===== Provided entries
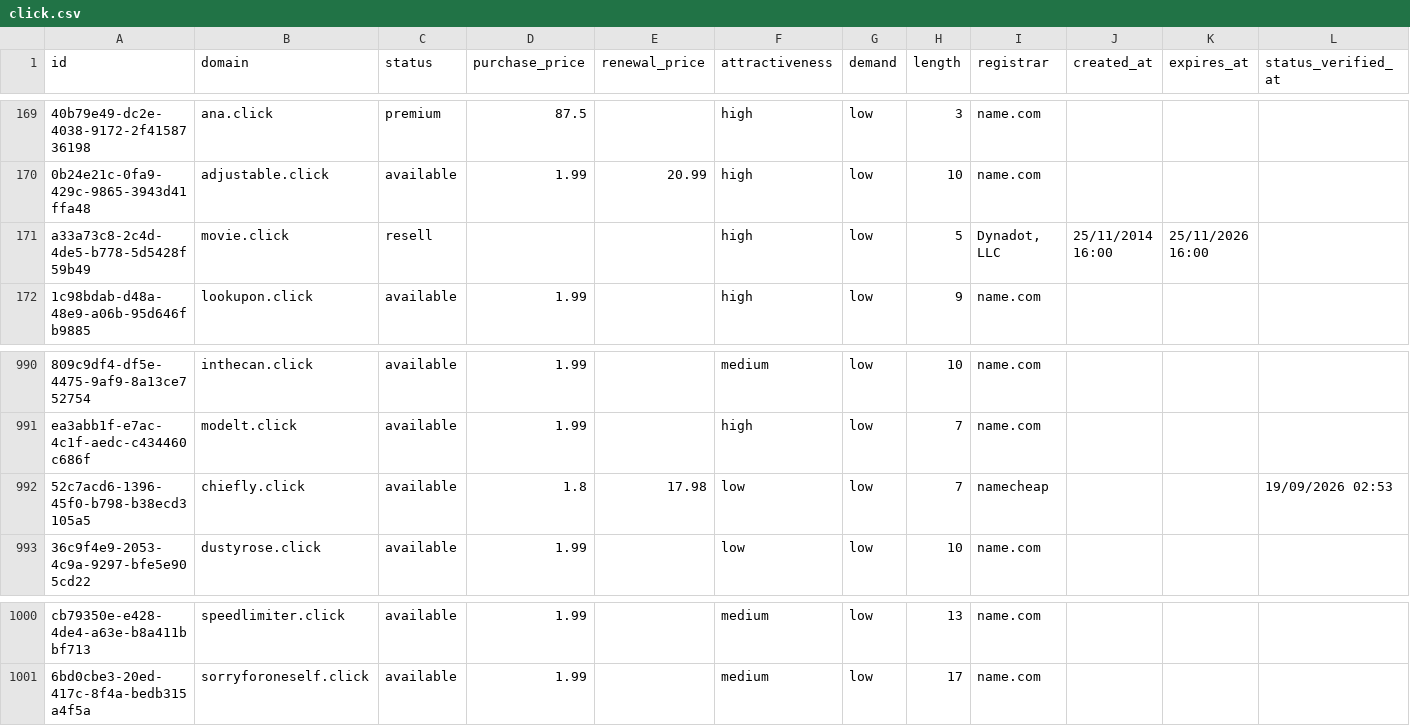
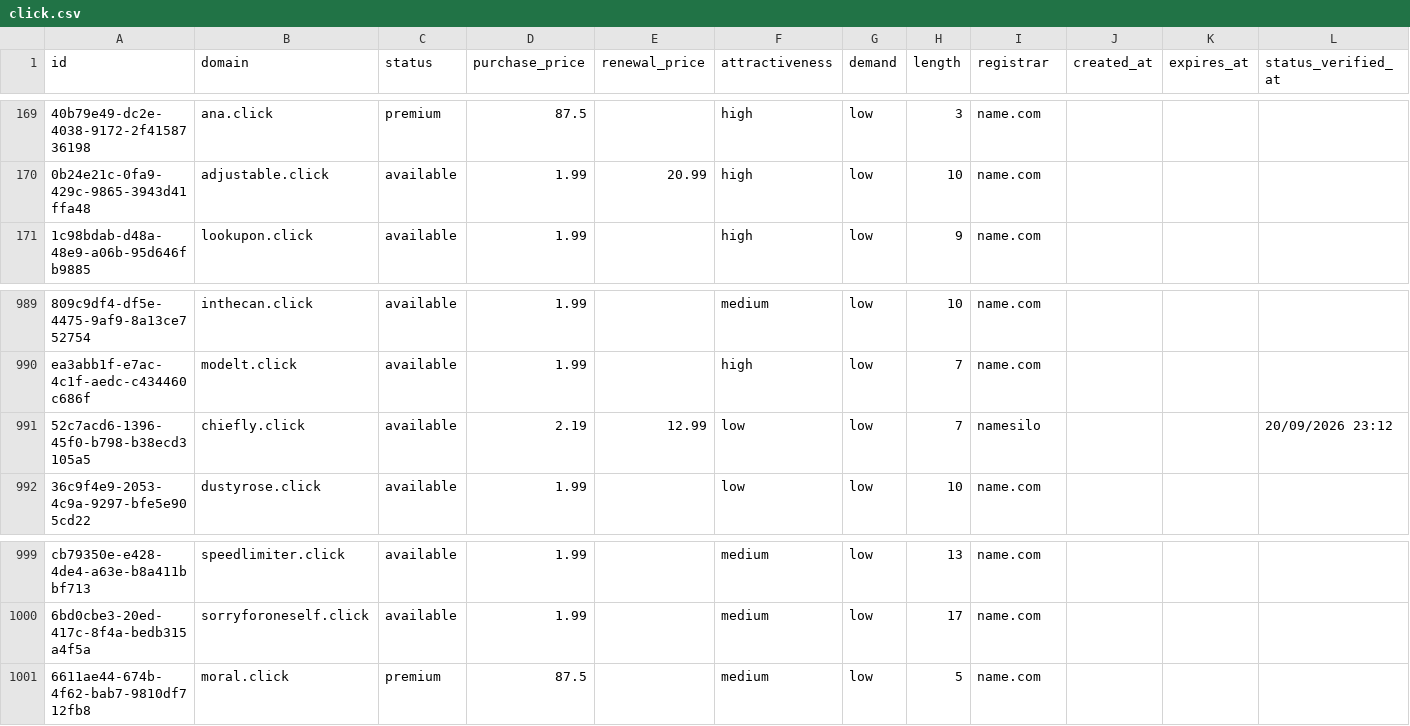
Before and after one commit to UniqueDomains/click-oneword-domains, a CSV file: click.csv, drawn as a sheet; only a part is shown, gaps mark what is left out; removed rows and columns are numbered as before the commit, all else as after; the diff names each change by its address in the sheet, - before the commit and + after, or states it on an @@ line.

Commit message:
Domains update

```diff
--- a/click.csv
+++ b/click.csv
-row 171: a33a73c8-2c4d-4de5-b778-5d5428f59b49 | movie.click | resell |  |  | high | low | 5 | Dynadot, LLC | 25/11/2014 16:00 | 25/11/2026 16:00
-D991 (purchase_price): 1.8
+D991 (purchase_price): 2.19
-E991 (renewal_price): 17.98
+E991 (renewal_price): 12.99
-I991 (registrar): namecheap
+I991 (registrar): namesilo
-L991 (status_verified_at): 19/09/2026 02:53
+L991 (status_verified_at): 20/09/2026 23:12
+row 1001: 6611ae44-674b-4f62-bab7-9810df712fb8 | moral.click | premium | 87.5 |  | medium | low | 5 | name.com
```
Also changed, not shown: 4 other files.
==========
===== Provided entries
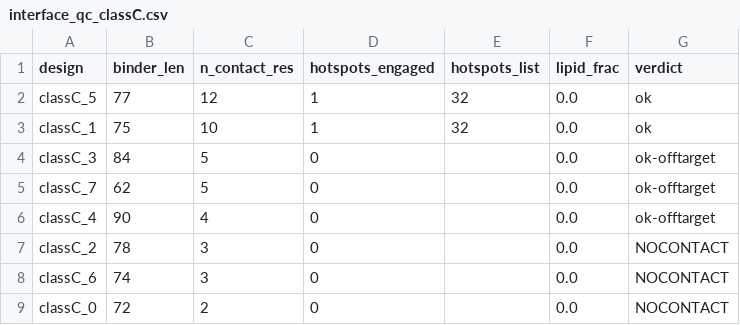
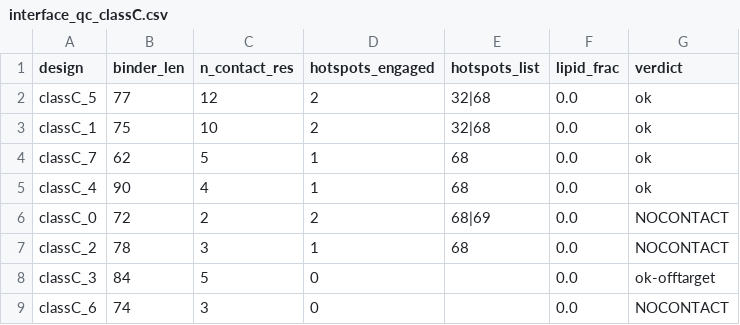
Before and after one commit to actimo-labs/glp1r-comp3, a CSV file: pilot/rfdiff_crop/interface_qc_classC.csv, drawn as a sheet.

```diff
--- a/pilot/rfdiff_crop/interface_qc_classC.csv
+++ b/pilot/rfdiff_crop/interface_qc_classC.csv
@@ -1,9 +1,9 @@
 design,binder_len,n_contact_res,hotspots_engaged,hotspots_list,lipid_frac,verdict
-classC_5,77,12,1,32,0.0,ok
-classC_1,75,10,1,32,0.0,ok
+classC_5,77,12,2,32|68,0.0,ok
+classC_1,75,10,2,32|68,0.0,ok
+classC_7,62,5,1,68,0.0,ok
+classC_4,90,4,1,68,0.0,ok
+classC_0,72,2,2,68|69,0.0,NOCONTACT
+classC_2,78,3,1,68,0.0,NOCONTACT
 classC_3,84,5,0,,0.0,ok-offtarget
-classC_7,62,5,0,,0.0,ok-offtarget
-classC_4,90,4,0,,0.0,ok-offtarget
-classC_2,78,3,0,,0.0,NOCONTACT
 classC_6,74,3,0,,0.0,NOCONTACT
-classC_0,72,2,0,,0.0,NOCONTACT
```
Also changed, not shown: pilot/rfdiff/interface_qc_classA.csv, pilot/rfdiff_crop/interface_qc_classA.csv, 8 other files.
==========
▸ **What you need to do**: Some lines in the data above hold the string "shown". Find and copy each of them.

▸ **Exercise result**:
Before and after one commit to UniqueDomains/click-oneword-domains, a CSV file: click.csv, drawn as a sheet; only a part is shown, gaps mark what is left out; removed rows and columns are numbered as before the commit, all else as after; the diff names each change by its address in the sheet, - before the commit and + after, or states it on an @@ line.
Also changed, not shown: 4 other files.
Also changed, not shown: pilot/rfdiff/interface_qc_classA.csv, pilot/rfdiff_crop/interface_qc_classA.csv, 8 other files.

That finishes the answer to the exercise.